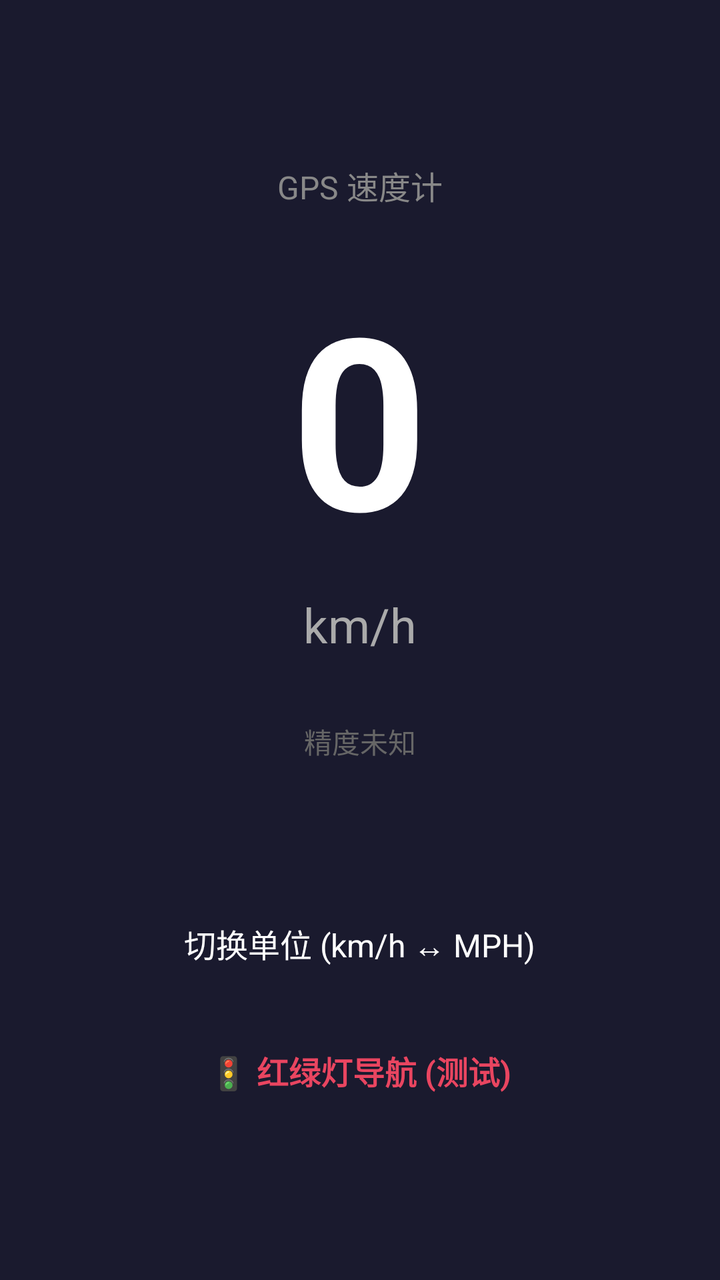
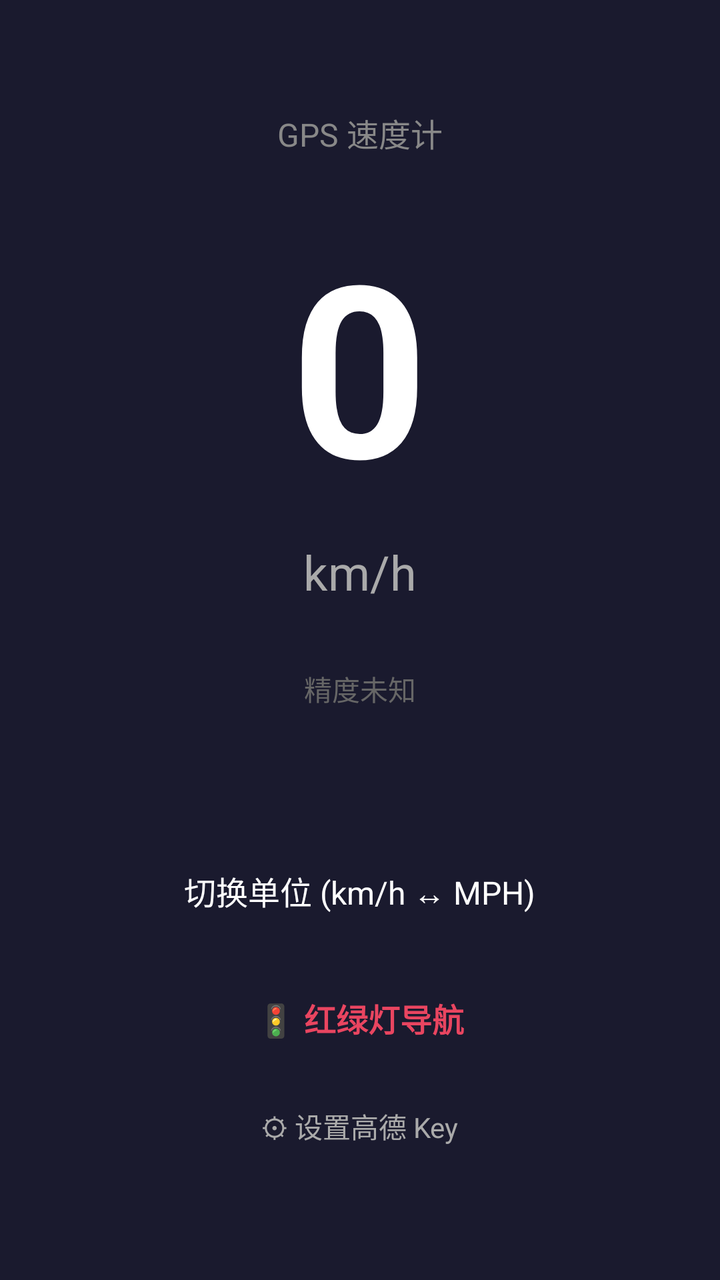

Screens rendered from an Android XML layout before and after an edit, with the pre-edit source and the edit as a unified diff.
<!-- AndroidManifest.xml: application theme Theme.GpsSpeedometer -->
<!-- res/layout/activity_main.xml -->
<?xml version="1.0" encoding="utf-8"?>
<LinearLayout xmlns:android="http://schemas.android.com/apk/res/android"
    android:layout_width="match_parent"
    android:layout_height="match_parent"
    android:background="#1A1A2E"
    android:gravity="center"
    android:orientation="vertical"
    android:padding="32dp">

    <TextView
        android:layout_width="wrap_content"
        android:layout_height="wrap_content"
        android:text="@string/app_name"
        android:textColor="#888888"
        android:textSize="16sp" />

    <TextView
        android:id="@+id/tv_speed"
        android:layout_width="wrap_content"
        android:layout_height="wrap_content"
        android:layout_marginTop="24dp"
        android:text="0"
        android:textColor="#FFFFFF"
        android:textSize="120sp"
        android:textStyle="bold" />

    <TextView
        android:id="@+id/tv_unit"
        android:layout_width="wrap_content"
        android:layout_height="wrap_content"
        android:layout_marginTop="8dp"
        android:text="km/h"
        android:textColor="#AAAAAA"
        android:textSize="24sp" />

    <TextView
        android:id="@+id/tv_accuracy"
        android:layout_width="wrap_content"
        android:layout_height="wrap_content"
        android:layout_marginTop="32dp"
        android:text="@string/accuracy_unknown"
        android:textColor="#666666"
        android:textSize="14sp" />

    <TextView
        android:id="@+id/tv_source"
        android:layout_width="wrap_content"
        android:layout_height="wrap_content"
        android:layout_marginTop="8dp"
        android:textColor="#666666"
        android:textSize="14sp" />

    <TextView
        android:id="@+id/btn_toggle_unit"
        android:layout_width="wrap_content"
        android:layout_height="wrap_content"
        android:layout_marginTop="40dp"
        android:background="?attr/selectableItemBackground"
        android:paddingHorizontal="24dp"
        android:paddingVertical="12dp"
        android:text="@string/toggle_unit"
        android:textColor="#FFFFFF"
        android:textSize="16sp" />

    <TextView
        android:id="@+id/btn_navi"
        android:layout_width="wrap_content"
        android:layout_height="wrap_content"
        android:layout_marginTop="16dp"
        android:background="?attr/selectableItemBackground"
        android:paddingHorizontal="24dp"
        android:paddingVertical="12dp"
        android:text="@string/btn_navi"
        android:textColor="#E94560"
        android:textSize="16sp"
        android:textStyle="bold" />

</LinearLayout>
<!-- resources referenced by this layout -->
<resources>
  <string name="accuracy_unknown">精度未知</string>
  <string name="app_name">GPS 速度计</string>
  <string name="btn_navi">🚦 红绿灯导航 (测试)</string>
  <string name="toggle_unit">切换单位 (km/h ↔ MPH)</string>
  <style name="Theme.GpsSpeedometer" parent="Theme.Material3.DayNight.NoActionBar">
          <item name="colorPrimary">@color/colorPrimary</item>
          <item name="colorOnPrimary">#FFFFFF</item>
          <item name="android:statusBarColor">@color/colorPrimary</item>
      </style>
  <color name="colorPrimary">#16213E</color>
</resources>

<!-- the commit's change to res/layout/activity_main.xml (unified diff, before → after) -->
@@ -75,4 +75,16 @@
         android:textSize="16sp"
         android:textStyle="bold" />
 
+    <TextView
+        android:id="@+id/btn_key_settings"
+        android:layout_width="wrap_content"
+        android:layout_height="wrap_content"
+        android:layout_marginTop="8dp"
+        android:background="?attr/selectableItemBackground"
+        android:paddingHorizontal="24dp"
+        android:paddingVertical="12dp"
+        android:text="@string/btn_key_settings"
+        android:textColor="#AAAAAA"
+        android:textSize="14sp" />
+
 </LinearLayout>
<!-- resource entries referenced after the edit -->
@@ -2,7 +2,8 @@
 <resources>
   <string name="accuracy_unknown">精度未知</string>
   <string name="app_name">GPS 速度计</string>
-  <string name="btn_navi">🚦 红绿灯导航 (测试)</string>
+  <string name="btn_key_settings">⚙ 设置高德 Key</string>
+  <string name="btn_navi">🚦 红绿灯导航</string>
   <string name="toggle_unit">切换单位 (km/h ↔ MPH)</string>
   <style name="Theme.GpsSpeedometer" parent="Theme.Material3.DayNight.NoActionBar">
           <item name="colorPrimary">@color/colorPrimary</item>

————————

▸ Exercise goal: Could you copy out every line in the listing where the word "Theme" appears?

▸ Response to this task:
<!-- AndroidManifest.xml: application theme Theme.GpsSpeedometer -->
  <style name="Theme.GpsSpeedometer" parent="Theme.Material3.DayNight.NoActionBar">
   <style name="Theme.GpsSpeedometer" parent="Theme.Material3.DayNight.NoActionBar">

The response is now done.